I was joined by UK retail property luminaries including Giulia Bunting (Director, GL Hearn, President, Revo), Peter Cole (CIO, Hammerson) and Paul Sargent (CEO, Queensberry) at a session I chaired where we traversed our way along the sinuous path of what makes the UK attractive for international retailers and investors (building on our recent research with leading REIT intu). And of the many points that were made, the area raised by Paul that I have believed for a while is of most interest is the mix-match in the speed of adaptation within the different parts of our ecosystem.


We face an enormous challenge to align the speed of change within the different parts of our market so it operates more productively in the future.

Consumers and retailers, driven by technology and flexible business models (where barriers to entry are low, and where the ease of exiting is beneficial) are rapidly changing the way they buy, produce, sell and communicate. 

Property people and local councils operate in more static systems that suppress adaptation.

The Landlord and Tenant Act is colloquially known as ‘the 1954 Act’. The business rates system seemed a sensible way to tax local business… in 1990. The Use Class Order deliberately restricts uses and shapes much local planning policy. Retail property assets are valued in much the same way as they always have been. And once buildings are built, they stay built for a long time (in most cases, thank goodness!).
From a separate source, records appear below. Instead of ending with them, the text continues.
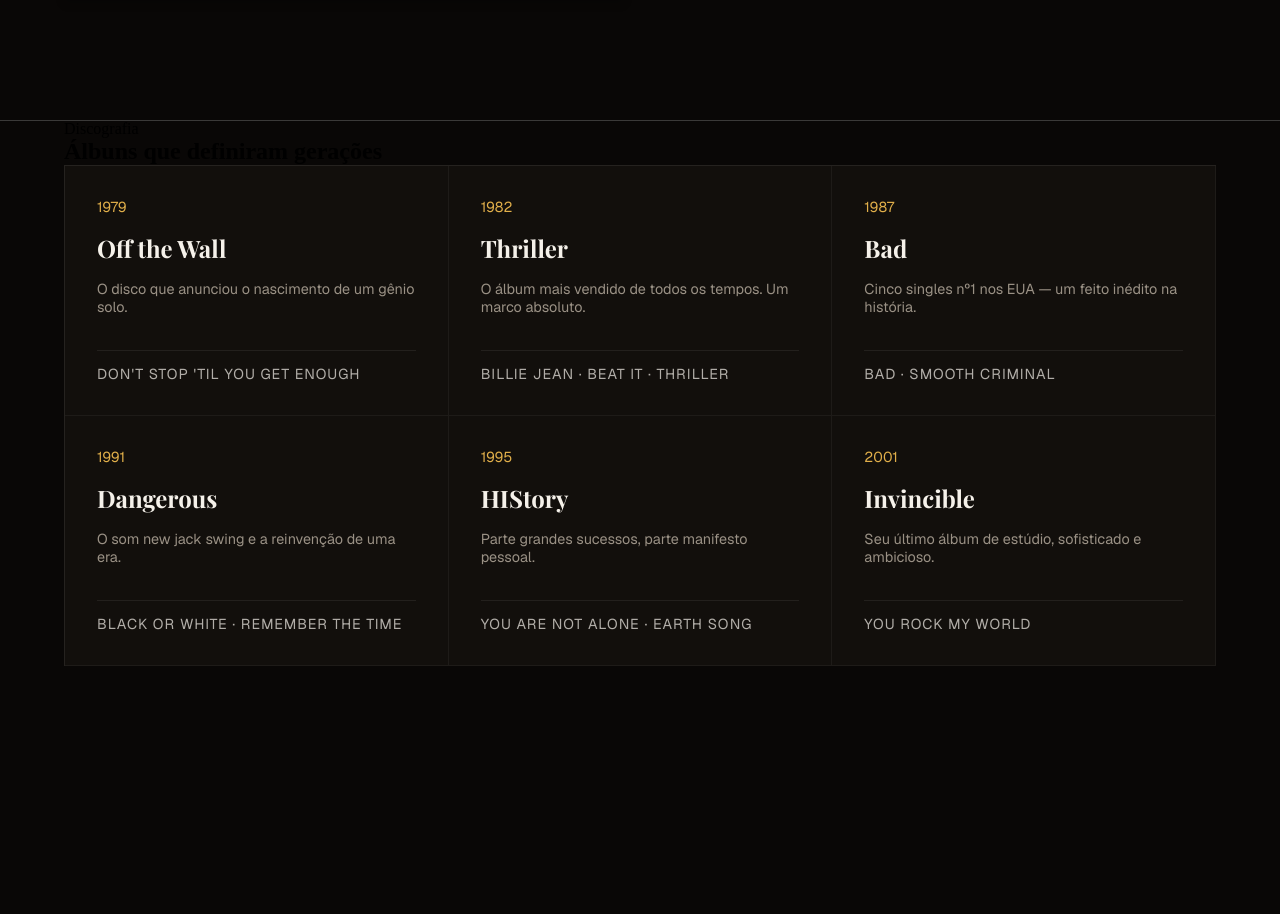
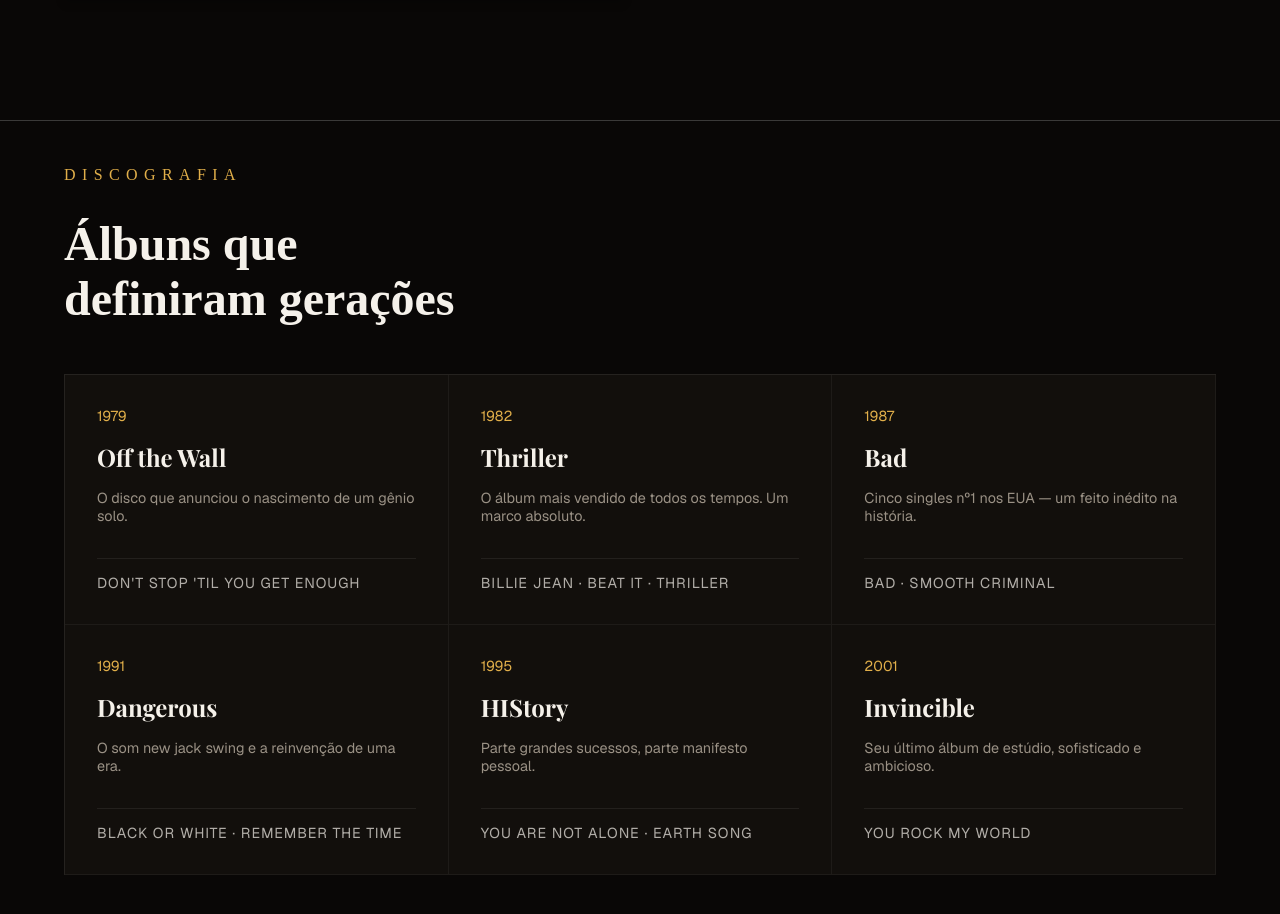
Before and after one commit to BernardoWE/Portfolio-Bernardo, a React (Vite) app: page / in a window 1280 px wide. Shown: the part 1480-2394 px from the top of the page. Built offline with nearby package versions, Linux system fonts and the light colour scheme; a web font is replaced by a local one.

Commit message:
terminado discography

```diff
--- a/src/pages/home/App.jsx
+++ b/src/pages/home/App.jsx
@@ -86,8 +86,10 @@
       </About>
       <Discography >
         <div className="container-discography section-width">
-          <p>Discografia</p>
-          <h2 className="discography-title">Álbuns que definiram gerações</h2>
+          <div className='container-discography-title'>
+            <p>Discografia</p>
+            <h2 className="discography-title">Álbuns que definiram gerações</h2>
+          </div>
           <div className='discography-cards'>
             {cards.map((album, index) => (
               <div key={index} className='discography-card'>
--- a/src/pages/home/styles.js
+++ b/src/pages/home/styles.js
@@ -249,7 +249,30 @@
 export const Discography = styled.section`
     min-height: 100vh;
     background-color: ${Colors.sidebar};
-
+    display: flex;
+    justify-content: center;
+    align-items: center;
+    .container-discography{
+        display: flex;
+        flex-direction: column;
+        gap: 3em;
+    }
+    .container-discography-title{
+        text-wrap: balance;
+        max-width: 30em;
+        display: flex;
+        flex-direction: column;
+        gap: 2em;
+        p{
+            color: ${Colors.primary};
+            text-transform: uppercase;
+            letter-spacing: .4em;
+        }
+        h2{
+            color: ${Colors.cardForeground};
+            font-size: 3rem;
+        }
+    }
     .discography-cards{
         display: grid;
         grid-template-columns: repeat(3, minmax(250px, 1fr));
```
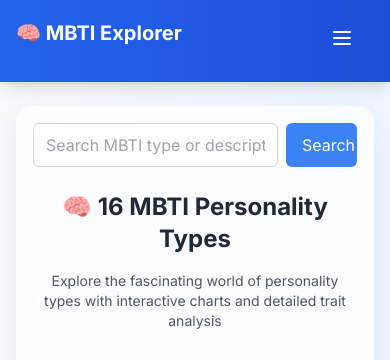
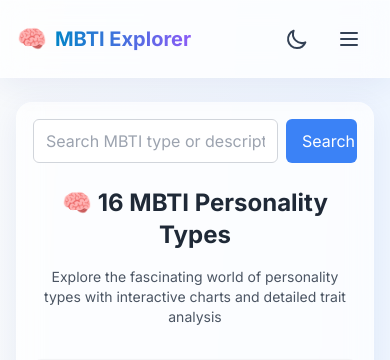
Before and after one commit to Yassen717/16-MBTI, a Django app: page / in a window 390 px wide. Shown: the top 360 px of the page. Run offline with Django 5.2, Linux system fonts and the light colour scheme; data comes from the database, SQL or seed files in the repository; some libraries are stand-ins or nearby versions.

Commit message:
feat(nav): modernize navbar with sticky positioning and dark mode toggle
- Add sticky glassmorphism navbar with improved styling
- Implement dark mode toggle button with sun/moon icons
- Enhance navigation links with better hover effects
- Improve mobile menu with better spacing and transitions
- Add gradient branding and modern color scheme

```diff
--- a/mbti/templates/components/navbar.html
+++ b/mbti/templates/components/navbar.html
@@ -1,27 +1,52 @@
-<!-- Responsive Navbar -->
-<header class="bg-gradient-to-r from-blue-600 to-blue-700 text-white shadow-lg">
+<header class="sticky top-0 z-50 glass border-b border-white/20 dark:border-slate-700/50">
     <div class="container mx-auto px-4 sm:px-6 lg:px-8">
         <div class="flex justify-between items-center py-4">
             <!-- Logo/Brand -->
-            <div class="flex items-center">
-                <a href="{% url 'home' %}" class="text-xl sm:text-2xl font-bold hover:text-blue-200 transition-colors duration-200">
-                    🧠 MBTI Explorer
+            <div class="flex items-center space-x-2">
+                <a href="{% url 'home' %}" class="flex items-center space-x-2 group">
+                    <span class="text-2xl sm:text-3xl transform group-hover:scale-110 transition-transform duration-200">🧠</span>
+                    <span class="text-xl sm:text-2xl font-bold bg-gradient-to-r from-primary-600 to-accent-purple bg-clip-text text-transparent">
+                        MBTI Explorer
+                    </span>
                 </a>
             </div>
 
             <!-- Desktop Navigation -->
-            <nav class="hidden md:flex space-x-6">
-                <a href="{% url 'home' %}" class="text-white hover:text-blue-200 px-3 py-2 rounded-md text-sm font-medium transition-colors duration-200 hover:bg-blue-600">
-                    🏠 Home
+            <nav class="hidden md:flex items-center space-x-1">
+                <a href="{% url 'home' %}" class="px-4 py-2 rounded-lg text-slate-700 dark:text-slate-200 hover:bg-primary-50 dark:hover:bg-slate-700/50 hover:text-primary-600 dark:hover:text-primary-400 font-medium transition-all duration-200">
+                    <span class="flex items-center space-x-2">
+                        <span>🏠</span>
+                        <span>Home</span>
+                    </span>
                 </a>
-                <a href="{% url 'about' %}" class="text-white hover:text-blue-200 px-3 py-2 rounded-md text-sm font-medium transition-colors duration-200 hover:bg-blue-600">
-                    ℹ️ About
+                <a href="{% url 'about' %}" class="px-4 py-2 rounded-lg text-slate-700 dark:text-slate-200 hover:bg-primary-50 dark:hover:bg-slate-700/50 hover:text-primary-600 dark:hover:text-primary-400 font-medium transition-all duration-200">
+                    <span class="flex items-center space-x-2">
+                        <span>ℹ️</span>
+                        <span>About</span>
+                    </span>
                 </a>
+                <!-- Dark Mode Toggle -->
+                <button onclick="toggleDarkMode()" class="p-2 rounded-lg text-slate-700 dark:text-slate-200 hover:bg-primary-50 dark:hover:bg-slate-700/50 transition-all duration-200" aria-label="Toggle dark mode">
+                    <svg class="w-6 h-6 hidden dark:block" fill="none" stroke="currentColor" viewBox="0 0 24 24">
+                        <path stroke-linecap="round" stroke-linejoin="round" stroke-width="2" d="M12 3v1m0 16v1m9-9h-1M4 12H3m15.364 6.364l-.707-.707M6.343 6.343l-.707-.707m12.728 0l-.707.707M6.343 17.657l-.707.707M16 12a4 4 0 11-8 0 4 4 0 018 0z"></path>
+                    </svg>
+                    <svg class="w-6 h-6 block dark:hidden" fill="none" stroke="currentColor" viewBox="0 0 24 24">
+                        <path stroke-linecap="round" stroke-linejoin="round" stroke-width="2" d="M20.354 15.354A9 9 0 018.646 3.646 9.003 9.003 0 0012 21a9.003 9.003 0 008.354-5.646z"></path>
+                    </svg>
+                </button>
             </nav>
 
             <!-- Mobile menu button -->
-            <div class="md:hidden">
-                <button id="mobile-menu-button" class="text-white hover:text-blue-200 focus:outline-none focus:text-blue-200">
+            <div class="md:hidden flex items-center space-x-2">
+                <button onclick="toggleDarkMode()" class="p-2 rounded-lg text-slate-700 dark:text-slate-200 hover:bg-primary-50 dark:hover:bg-slate-700/50 transition-all duration-200" aria-label="Toggle dark mode">
+                    <svg class="w-6 h-6 hidden dark:block" fill="none" stroke="currentColor" viewBox="0 0 24 24">
+                        <path stroke-linecap="round" stroke-linejoin="round" stroke-width="2" d="M12 3v1m0 16v1m9-9h-1M4 12H3m15.364 6.364l-.707-.707M6.343 6.343l-.707-.707m12.728 0l-.707.707M6.343 17.657l-.707.707M16 12a4 4 0 11-8 0 4 4 0 018 0z"></path>
+                    </svg>
+                    <svg class="w-6 h-6 block dark:hidden" fill="none" stroke="currentColor" viewBox="0 0 24 24">
+                        <path stroke-linecap="round" stroke-linejoin="round" stroke-width="2" d="M20.354 15.354A9 9 0 018.646 3.646 9.003 9.003 0 0012 21a9.003 9.003 0 008.354-5.646z"></path>
+                    </svg>
+                </button>
+                <button id="mobile-menu-button" class="p-2 rounded-lg text-slate-700 dark:text-slate-200 hover:bg-primary-50 dark:hover:bg-slate-700/50 transition-all duration-200">
                     <svg class="h-6 w-6" fill="none" viewBox="0 0 24 24" stroke="currentColor">
                         <path stroke-linecap="round" stroke-linejoin="round" stroke-width="2" d="M4 6h16M4 12h16M4 18h16" />
                     </svg>
@@ -30,13 +55,15 @@
         </div>
 
         <!-- Mobile Navigation -->
-        <div id="mobile-menu" class="hidden md:hidden">
-            <div class="px-2 pt-2 pb-3 space-y-1 sm:px-3 border-t border-blue-500">
-                <a href="{% url 'home' %}" class="text-white hover:text-blue-200 block px-3 py-2 rounded-md text-base font-medium transition-colors duration-200 hover:bg-blue-600">
-                    🏠 Home
+        <div id="mobile-menu" class="hidden md:hidden pb-4">
+            <div class="space-y-1">
+                <a href="{% url 'home' %}" class="flex items-center space-x-2 px-4 py-3 rounded-lg text-slate-700 dark:text-slate-200 hover:bg-primary-50 dark:hover:bg-slate-700/50 font-medium transition-all duration-200">
+                    <span>🏠</span>
+                    <span>Home</span>
                 </a>
-                <a href="{% url 'about' %}" class="text-white hover:text-blue-200 block px-3 py-2 rounded-md text-base font-medium transition-colors duration-200 hover:bg-blue-600">
-                    ℹ️ About
+                <a href="{% url 'about' %}" class="flex items-center space-x-2 px-4 py-3 rounded-lg text-slate-700 dark:text-slate-200 hover:bg-primary-50 dark:hover:bg-slate-700/50 font-medium transition-all duration-200">
+                    <span>ℹ️</span>
+                    <span>About</span>
                 </a>
             </div>
         </div>
```
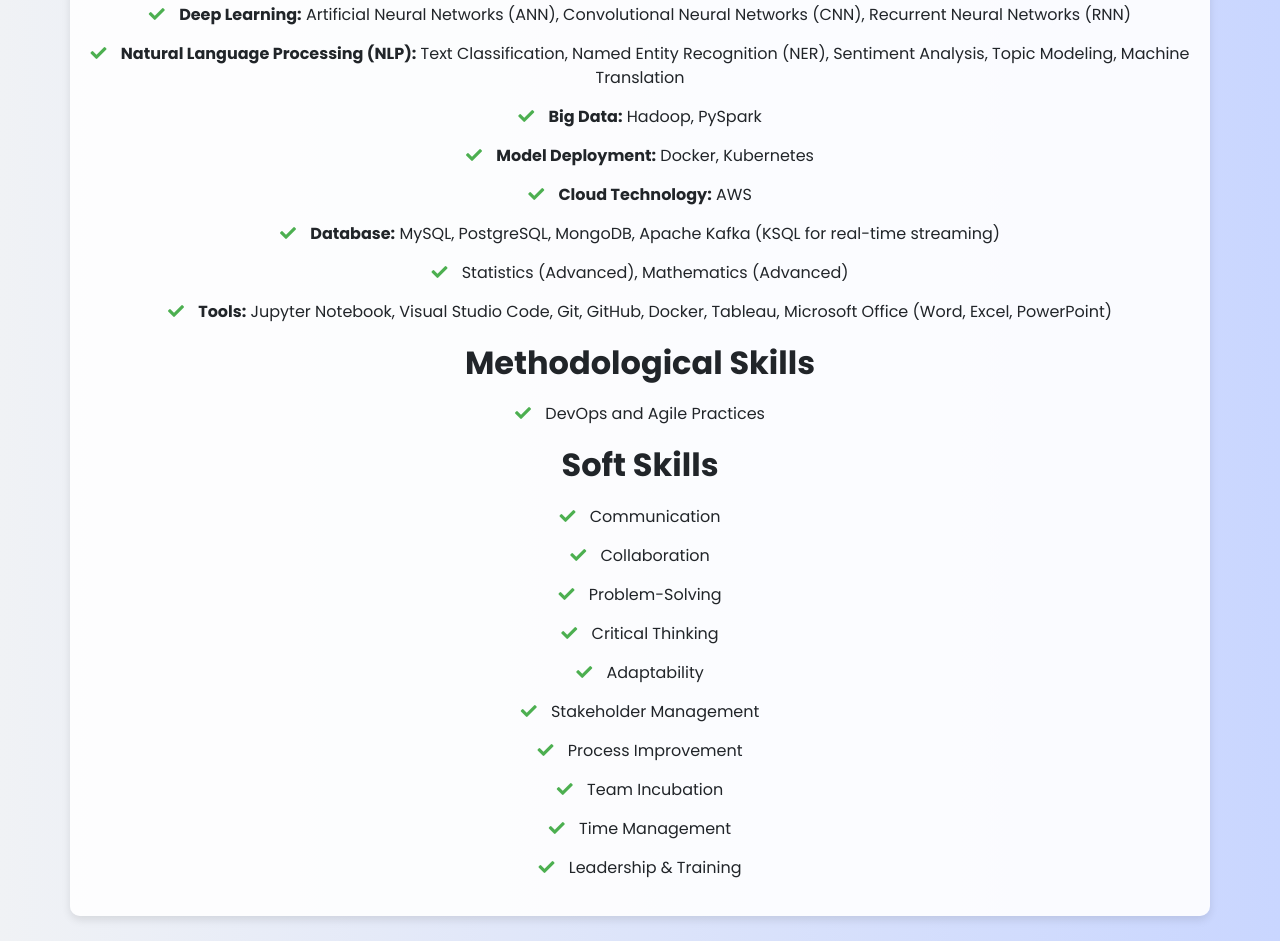
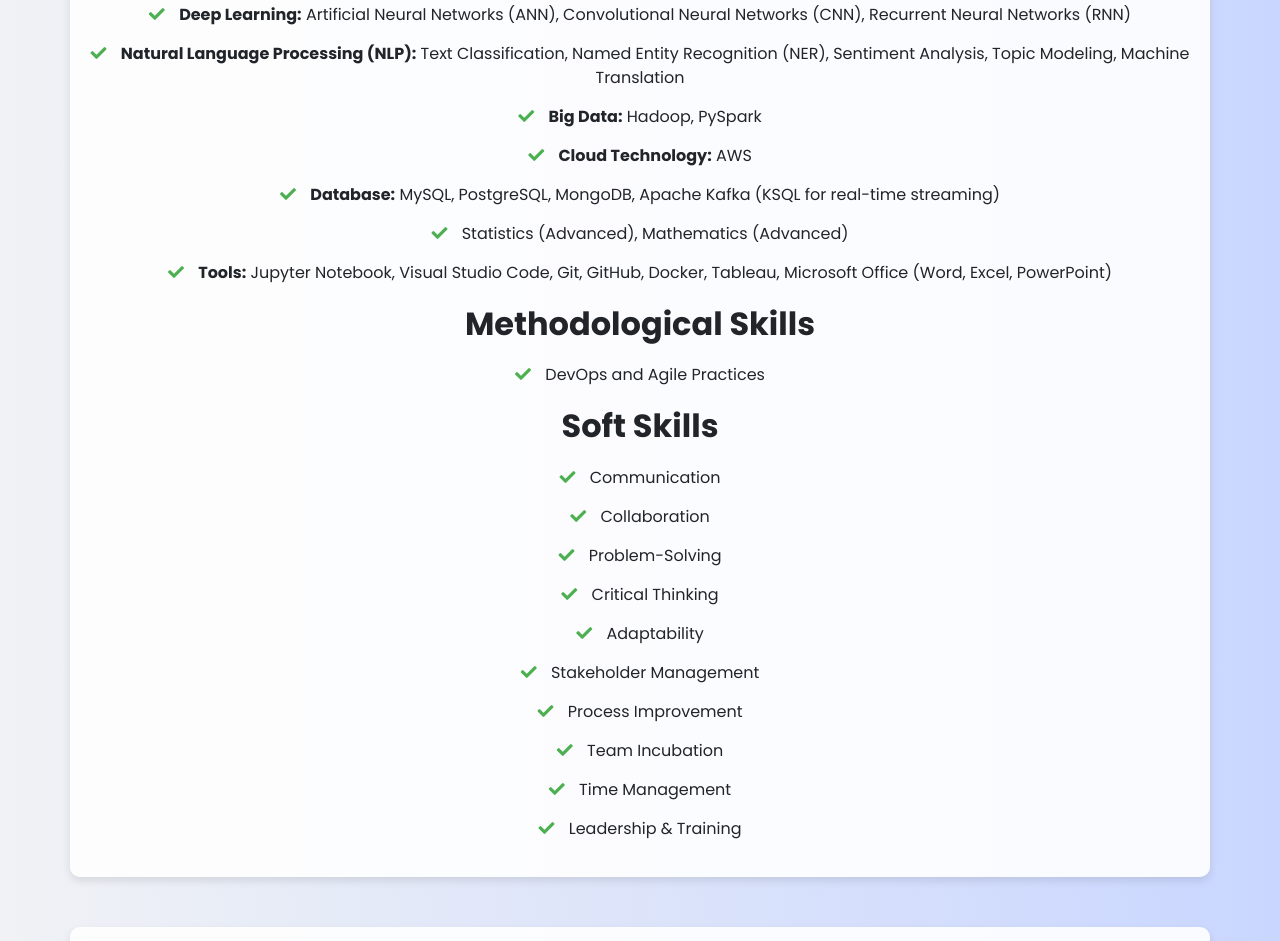
Before and after one commit to abhinandansamal/abhinandansamal.github.io, a plain HTML site: page index.html in a window 1280 px wide. Shown: the part 855-1796 px from the top of the page. Drawn offline with nearby package versions, Linux system fonts and the light colour scheme.

Commit message:
Updated Skills Section

```diff
--- a/index.html
+++ b/index.html
@@ -329,7 +329,6 @@
             <li><i class="fas fa-check"></i> <strong>Deep Learning:</strong> Artificial Neural Networks (ANN), Convolutional Neural Networks (CNN), Recurrent Neural Networks (RNN)</li>
             <li><i class="fas fa-check"></i> <strong>Natural Language Processing (NLP):</strong> Text Classification, Named Entity Recognition (NER), Sentiment Analysis, Topic Modeling, Machine Translation</li>
             <li><i class="fas fa-check"></i> <strong>Big Data:</strong> Hadoop, PySpark</li>
-            <li><i class="fas fa-check"></i> <strong>Model Deployment:</strong> Docker, Kubernetes</li>
             <li><i class="fas fa-check"></i> <strong>Cloud Technology:</strong> AWS</li>
             <li><i class="fas fa-check"></i> <strong>Database:</strong> MySQL, PostgreSQL, MongoDB, Apache Kafka (KSQL for real-time streaming)</li>
             <li><i class="fas fa-check"></i> Statistics (Advanced), Mathematics (Advanced)</li>
```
I strongly believe this is a systems issue, more than a lack of human desire to embrace change (whilst not being naïve enough to think this isn’t part of the problem) but I am also confident with more collaboration in places like Darlington and Cannes, persuasion and willing we can improve how we all do business.


Edward Cooke

Chief Executive